- Express yourself
- In the know
- Brag about (mods)
- How many students would… (include number of people interviewed)
- + STAR July 4, 05
Ideas from Other Yearbooks/Workshops:
# 7- Leysin:
Travels … cultural journeys….
What does it mean to be a senior?
Sponsors (instead of business ads) p242
Candid photos on portrait pages
Freshman 9th grade Sophomores 10th grade Juniors 11th grade
IB / Bacc / HS, Academic trips, Modern languages: French & Arabic, Drama, Fine Arts, Music, Humanities, English, ESL, Math, Science, PE & Health, Yearbook, Academic Awards
- Old school vs. new school: p 6-7
o Telephone model, president, radios, popular skirts, teen age idols, favorite cars, plays
- Students’ self-described styles: trendy, punk, gangster …
#5- Experience today:
- seniors: best of the best (dressed, car, eyes, school spirit, smile, friends, student teachers, laugh, couple, dancers, hair…)
- seniors: the most (athletic, fun, outgoing, helpful, …)
- seniors: the most likely to (be principal/teacher at ACS, be a celeb, a singer, an actor, a talkshow host, successful, president…)
- What’s your favorite school lunch?
- P 162- free offers with expiry date (chicken wings)
- Ads: pizza places/ Dominos?
Catch Phrases in Magazines (that you can modify and use for Headlines/Mods):
(Use figures of speech: alliterations, onomatopoeia, asyndeton, rhyme, … )
- Ask international students to write at least one sentence in their native language.
- Faculty… how they dress
- Stories about ordinary people at ACS)
- Senior day scandal!
- Events: ACS Car Wash (# of cars washed, # of students, money made, date, place…)
- How students spend their free time
- The Inside story
- What is your biggest achievement?
- Senior day scandal
- Graduation: Cheering for success
- Concert: The anatomy of a show
- Sparkles in motion
- Friday Night Lights + people talking about how they felt
- Overheard comments in classrooms-
- Get the readers involved in the book: Games: ex: match the tattoo with the person
- On people’s pages: choose one or 2 people from the list and interview them.
- Discover who I am: clothes kids wear to school
- Body language?
- You think you know…. But you have no idea
- Use idioms
- What is a yearbook about? (we can include in our book)
- Choice: how many of you would…. (+ number of people interviewed)
- Substitute teachers
- Field trips
- Cliff notes
- What do you daydream about during class?
- What is it like to be at the same school where your parents work?
- Teachers who attended this school
- First day of dissection in Biology class
- Who blew up the lab?
- Learning / teaching styles
- Overcoming learning difficulties
- Cooking up a career
- Worlds away (international students in our school)
- Stress: “Restless”
- The job of a teacher is to: encourage, stimulate, inspire
- First kiss, date, traffic ticket, F on a test…
- What do students do to earn their money?

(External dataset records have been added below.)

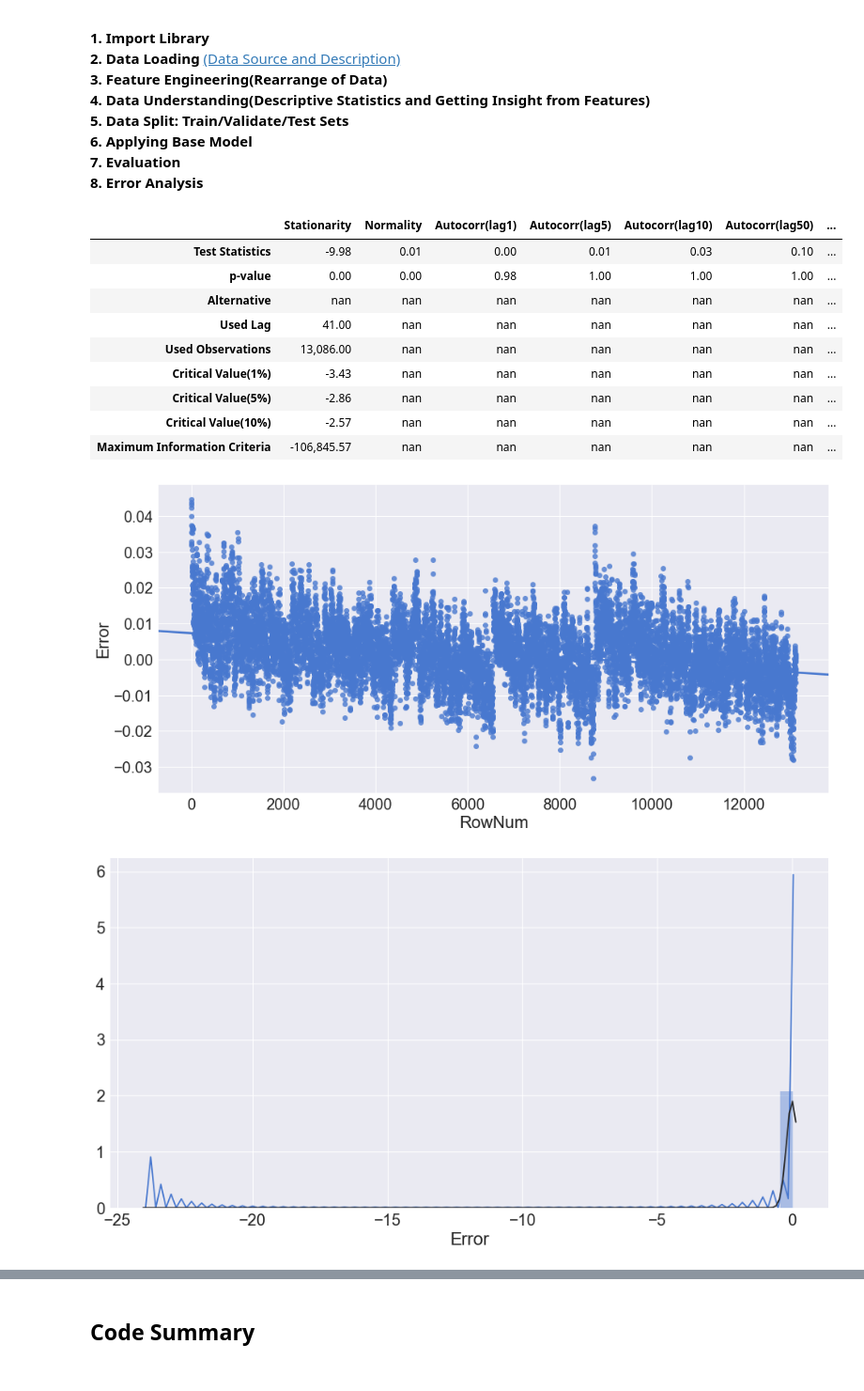
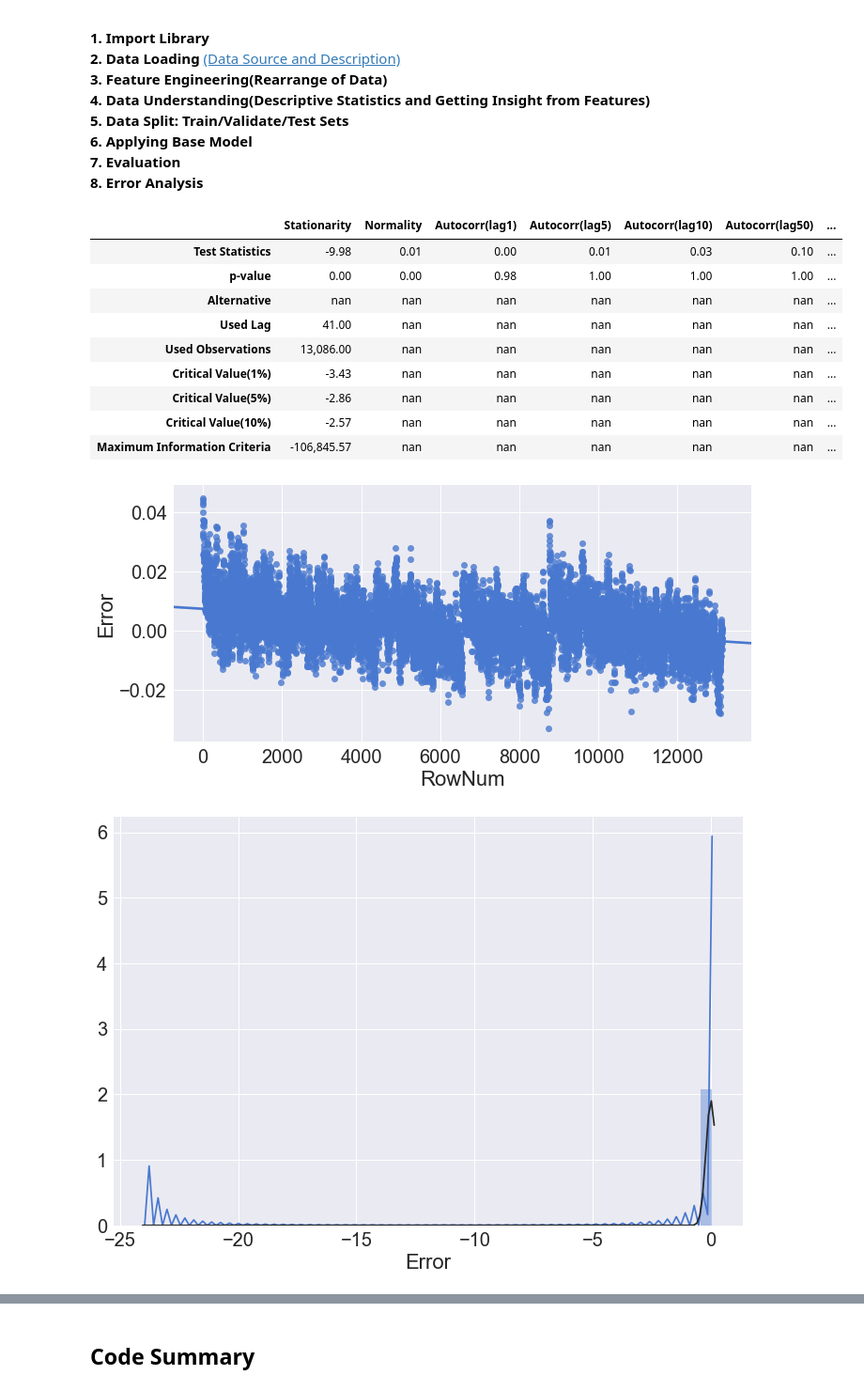
Before and after one commit to heycwkim/TimeSeriesAnalysis, a Jupyter notebook: Shared/Practice3_Setting_Analysis_KK.ipynb, the cells around one changed output, grey strips where cells are left out. Shown at 94% size. Cells and saved outputs as stored; diff of their text form; code cells hidden in the pictures.

```diff
--- a/Shared/Practice3_Setting_Analysis_KK.ipynb
+++ b/Shared/Practice3_Setting_Analysis_KK.ipynb
@@ -1031,0 +1010,6 @@ X_test: (4416, 25) Y_test: (4416, 1)
+# %%
+# Confirm of input and output
+Y_colname = ['count']
+X_remove = ['datetime', 'DateTime', 'temp_group', 'casual', 'registered']
+X_colname = [x for x in raw_fe.columns if x not in Y_colname+X_remove]
+X_train, X_test, Y_train, Y_test = datasplit_ts(raw_fe, Y_colname, X_colname, '2012-07-01')
@@ -1124,10 +1112,10 @@ plt.xlabel('Index', fontsize=15)
 plt.ylabel('Target Value', fontsize=15)
 plt.show()
 
-MAD = abs(Y_train.values.flatten() - pred_tr_reg1).mean()
+MAE = abs(Y_train.values.flatten() - pred_tr_reg1).mean()
 MSE = ((Y_train.values.flatten() - pred_tr_reg1)**2).mean()
 MAPE = (abs(Y_train.values.flatten() - pred_tr_reg1)/Y_train.values.flatten()*100).mean()
 
-display(pd.DataFrame([MAD, MSE, MAPE], index=['MAD', 'MSE', 'MAPE'], columns=['Score']).T)
+display(pd.DataFrame([MAE, MSE, MAPE], index=['MAE', 'MSE', 'MAPE'], columns=['Score']).T)
 # %% [output]
 [figure]
@@ -1149,10 +1137,10 @@ def evaluation(Y_real, Y_pred, graph_on=False):
         plt.title('Time Series of Target', fontsize=20)
         plt.xlabel('Index', fontsize=15)
         plt.ylabel('Target Value', fontsize=15)
-    MAD = abs(Y_real.values.flatten() - Y_pred).mean()
+    MAE = abs(Y_real.values.flatten() - Y_pred).mean()
     MSE = ((Y_real.values.flatten() - Y_pred)**2).mean()
     MAPE = (abs(Y_real.values.flatten() - Y_pred)/Y_real.values.flatten()*100).mean()
-    Score = pd.DataFrame([MAD, MSE, MAPE], index=['MAD', 'MSE', 'MAPE'], columns=['Score']).T
+    Score = pd.DataFrame([MAE, MSE, MAPE], index=['MAE', 'MSE', 'MAPE'], columns=['Score']).T
     Residual = pd.DataFrame(Y_real.values.flatten() - Y_pred, index=Y_real.index, columns=['Error'])
     return Score, Residual
 # Score_tr, Residual_tr = evaluation(Y_train, pred_tr_reg1, graph_on=True)
@@ -1196,22 +1184,22 @@ Resid_tr_reg1['RowNum'] = Resid_tr_reg1.reset_index().index
 # Stationarity(Trend) Analysis
 sns.set(palette="muted", color_codes=True, font_scale=2)
 sns.lmplot(x='RowNum', y='Error', data=Resid_tr_reg1.iloc[1:],
-           fit_reg='True', size=7, aspect=2, ci=99, sharey=True)
+           fit_reg='True', size=5.2, aspect=2, ci=99, sharey=True)
 
 # Normal Distribution Analysis
-figure, axes = plt.subplots(figsize=(16,8))
+figure, axes = plt.subplots(figsize=(12,8))
 sns.distplot(Resid_tr_reg1['Error'], norm_hist='True', fit=stats.norm)
 
 # Lag Analysis
 length = int(len(Resid_tr_reg1['Error'])/10)
-figure, axes = plt.subplots(2, 2, figsize=(16,16))
-pd.plotting.lag_plot(Resid_tr_reg1['Error'], lag=1, ax=axes[0,0])
-pd.plotting.lag_plot(Resid_tr_reg1['Error'], lag=5, ax=axes[0,1])
-pd.plotting.lag_plot(Resid_tr_reg1['Error'], lag=10, ax=axes[1,0])
-pd.plotting.lag_plot(Resid_tr_reg1['Error'], lag=50, ax=axes[1,1])
+figure, axes = plt.subplots(1, 4, figsize=(12,3))
+pd.plotting.lag_plot(Resid_tr_reg1['Error'], lag=1, ax=axes[0])
+pd.plotting.lag_plot(Resid_tr_reg1['Error'], lag=5, ax=axes[1])
+pd.plotting.lag_plot(Resid_tr_reg1['Error'], lag=10, ax=axes[2])
+pd.plotting.lag_plot(Resid_tr_reg1['Error'], lag=50, ax=axes[3])
 
 # Autocorrelation Analysis
-figure, axes = plt.subplots(2,1,figsize=(16,10))
+figure, axes = plt.subplots(2,1,figsize=(12,5))
 figure = sm.graphics.tsa.plot_acf(Resid_tr_reg1['Error'], lags=100, use_vlines=True, ax=axes[0])
 figure = sm.graphics.tsa.plot_pacf(Resid_tr_reg1['Error'], lags=100, use_vlines=True, ax=axes[1])
 
@@ -1227,32 +1215,32 @@ Stationarity = pd.DataFrame(Stationarity, columns=['Stationarity'])
 # Checking of Normality
 # Null Hypothesis: The residuals are normally distributed
 Normality = pd.DataFrame([stats.shapiro(Resid_tr_reg1['Error'])], index=['Normality'], columns=['Test Statistics', 'p-value']).T
 
 # Checking for Autocorrelation
 # Null Hypothesis: Autocorrelation is absent
 Autocorrelation = pd.concat([pd.DataFrame(sm.stats.diagnostic.acorr_ljungbox(Resid_tr_reg1['Error'], lags=[1,5,10,50])[0], columns=['Test Statistics']),
                              pd.DataFrame(sm.stats.diagnostic.acorr_ljungbox(Resid_tr_reg1['Error'], lags=[1,5,10,50])[1], columns=['p-value'])], axis=1).T
 Autocorrelation.columns = ['Autocorr(lag1)', 'Autocorr(lag5)', 'Autocorr(lag10)', 'Autocorr(lag50)']
 
 # Checking Heteroscedasticity
 # Null Hypothesis: Error terms are homoscedastic
 Heteroscedasticity = pd.DataFrame([sm.stats.diagnostic.het_goldfeldquandt(Resid_tr_reg1['Error'], X_train.values, alternative='two-sided')],
                                   index=['Heteroscedasticity'], columns=['Test Statistics', 'p-value', 'Alternative']).T
 Error_Analysis = pd.concat([Stationarity, Normality, Autocorrelation, Heteroscedasticity], join='outer', axis=1)
 Error_Analysis = Error_Analysis.loc[['Test Statistics', 'p-value', 'Alternative', 'Used Lag', 'Used Observations',
                                      'Critical Value(1%)', 'Critical Value(5%)', 'Critical Value(10%)',
                                      'Maximum Information Criteria'],:]
 Error_Analysis
 # %% [output]
 |  | Stationarity | Normality | Autocorr(lag1) | Autocorr(lag5) | Autocorr(lag10) | Autocorr(lag50) | ... |
 | Test Statistics | -9.98 | 0.01 | 0.00 | 0.01 | 0.03 | 0.10 | ... |
 | p-value | 0.00 | 0.00 | 0.98 | 1.00 | 1.00 | 1.00 | ... |
 | Alternative | nan | nan | nan | nan | nan | nan | ... |
 | Used Lag | 41.00 | nan | nan | nan | nan | nan | ... |
 | Used Observations | 13,086.00 | nan | nan | nan | nan | nan | ... |
 | Critical Value(1%) | -3.43 | nan | nan | nan | nan | nan | ... |
 | Critical Value(5%) | -2.86 | nan | nan | nan | nan | nan | ... |
 | Critical Value(10%) | -2.57 | nan | nan | nan | nan | nan | ... |
 | Maximum Information Criteria | -106,845.57 | nan | nan | nan | nan | nan | ... |
-[figure, old version]
+[figure, new version]
-[figure, old version]
+[figure, new version]
```
Also changed, not shown: parts of 12 cells of this notebook, 29 other files.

How do they spend it? Do any try to save some?
- Trip of a lifetime
People: embarrassing moments
- How did the events make you think, react…?
- Contrasting attitudes

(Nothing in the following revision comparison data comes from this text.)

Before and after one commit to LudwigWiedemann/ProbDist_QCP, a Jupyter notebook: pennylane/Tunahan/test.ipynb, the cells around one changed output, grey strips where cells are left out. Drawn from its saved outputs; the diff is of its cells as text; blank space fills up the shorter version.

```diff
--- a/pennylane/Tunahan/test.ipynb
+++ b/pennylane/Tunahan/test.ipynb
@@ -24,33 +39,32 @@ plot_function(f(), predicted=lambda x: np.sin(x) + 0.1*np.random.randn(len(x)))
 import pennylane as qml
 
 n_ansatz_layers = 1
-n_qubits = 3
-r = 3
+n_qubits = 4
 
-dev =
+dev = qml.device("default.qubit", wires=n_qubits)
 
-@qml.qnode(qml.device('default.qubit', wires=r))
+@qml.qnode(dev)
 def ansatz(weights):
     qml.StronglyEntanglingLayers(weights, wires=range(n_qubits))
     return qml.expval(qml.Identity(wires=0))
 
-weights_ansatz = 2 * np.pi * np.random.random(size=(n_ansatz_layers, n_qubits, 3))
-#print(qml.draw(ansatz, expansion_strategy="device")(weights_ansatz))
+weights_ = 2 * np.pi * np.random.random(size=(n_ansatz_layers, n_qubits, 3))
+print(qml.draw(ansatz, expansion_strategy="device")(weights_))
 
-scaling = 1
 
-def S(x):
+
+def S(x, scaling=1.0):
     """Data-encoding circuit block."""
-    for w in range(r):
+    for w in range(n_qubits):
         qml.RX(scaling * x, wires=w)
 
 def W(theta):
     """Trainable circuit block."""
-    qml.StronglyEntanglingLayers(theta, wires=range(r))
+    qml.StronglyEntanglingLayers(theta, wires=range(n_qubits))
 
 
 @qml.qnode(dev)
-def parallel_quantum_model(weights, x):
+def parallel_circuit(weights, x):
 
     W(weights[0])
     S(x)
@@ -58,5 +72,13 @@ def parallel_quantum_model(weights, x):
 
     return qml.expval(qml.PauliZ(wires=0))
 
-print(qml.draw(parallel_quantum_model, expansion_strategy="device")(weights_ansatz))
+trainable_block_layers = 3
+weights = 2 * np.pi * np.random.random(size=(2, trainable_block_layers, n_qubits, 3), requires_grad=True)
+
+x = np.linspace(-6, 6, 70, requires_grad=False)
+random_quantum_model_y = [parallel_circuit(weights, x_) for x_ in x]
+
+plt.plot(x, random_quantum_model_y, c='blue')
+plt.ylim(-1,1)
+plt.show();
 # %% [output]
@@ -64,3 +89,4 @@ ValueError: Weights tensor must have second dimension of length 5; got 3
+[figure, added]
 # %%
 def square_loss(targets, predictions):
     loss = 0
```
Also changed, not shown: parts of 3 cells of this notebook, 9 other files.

- Trainers, coaches, fans, profiles, balancing academics with sports, Fine Arts vs. Athletics, rituals, philosophy of winning…

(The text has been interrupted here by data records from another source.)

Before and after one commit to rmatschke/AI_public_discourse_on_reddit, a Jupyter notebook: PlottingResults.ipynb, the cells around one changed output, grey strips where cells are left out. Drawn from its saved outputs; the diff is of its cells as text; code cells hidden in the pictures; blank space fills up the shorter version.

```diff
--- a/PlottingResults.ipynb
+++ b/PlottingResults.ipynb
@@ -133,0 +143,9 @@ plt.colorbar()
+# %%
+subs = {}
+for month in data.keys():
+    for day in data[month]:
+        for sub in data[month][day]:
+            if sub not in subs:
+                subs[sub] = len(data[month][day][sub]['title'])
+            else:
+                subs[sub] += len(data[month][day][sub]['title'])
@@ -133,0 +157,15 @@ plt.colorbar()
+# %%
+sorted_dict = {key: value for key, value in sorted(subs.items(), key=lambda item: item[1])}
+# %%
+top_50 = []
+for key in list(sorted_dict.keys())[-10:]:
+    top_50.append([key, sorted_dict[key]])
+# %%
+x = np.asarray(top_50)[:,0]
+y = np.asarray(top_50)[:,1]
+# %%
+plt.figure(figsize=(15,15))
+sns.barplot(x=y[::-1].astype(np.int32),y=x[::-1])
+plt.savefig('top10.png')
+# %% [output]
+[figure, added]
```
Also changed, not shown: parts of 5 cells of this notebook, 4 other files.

- Almost walking on air…
- So close… (after losing a game)
- Capture the moment
- Goals with sight
- More than just a coach
- Stage frights
- My voice as an artist
- How did you discover your character?
Section Pages in the Yearbook:
Student life: p 16 => 53 = 38 / 39 pages
People: p 54 => 101 = 48 / 47 pages
Academics : p 102 => 133 = 32 / 24 pages
Sports : p 134 => 157 = 25 / 28 pages
Community & Organizations : p 158 => 179 = 22 / 31 pages
Graduates : p 180 => 221 = 42 pages (17% of all)
Parent Tributes: p 222 => 239 = 18 pages
Ads: p 240=> 255 = 16 pages
TOTAL number of Pages: 275 => 138 spreads ó 7 spreads per student (responsible for)
Spreads to finish in November: 7 spreads
Spreads to finish in December: 21 spreads
Spreads to finish in January: 21 spreads
Spreads to finish in February: 21 spreads
Spreads to finish in March: 21 spreads
Spreads to finish in April: 21 spreads
Spreads to finish in May: 21 spreads
Spreads to finish in June: 11 spreads:
Prom, graduation (2), Centennial week, Centennial Gala, Athletic banquet, Academic awards, Spring Carnival, grade 8 promotion ceremony, index (2).
After School Hours = 5 per week in December! 6 per week from January till May.
7 (or more) per week in June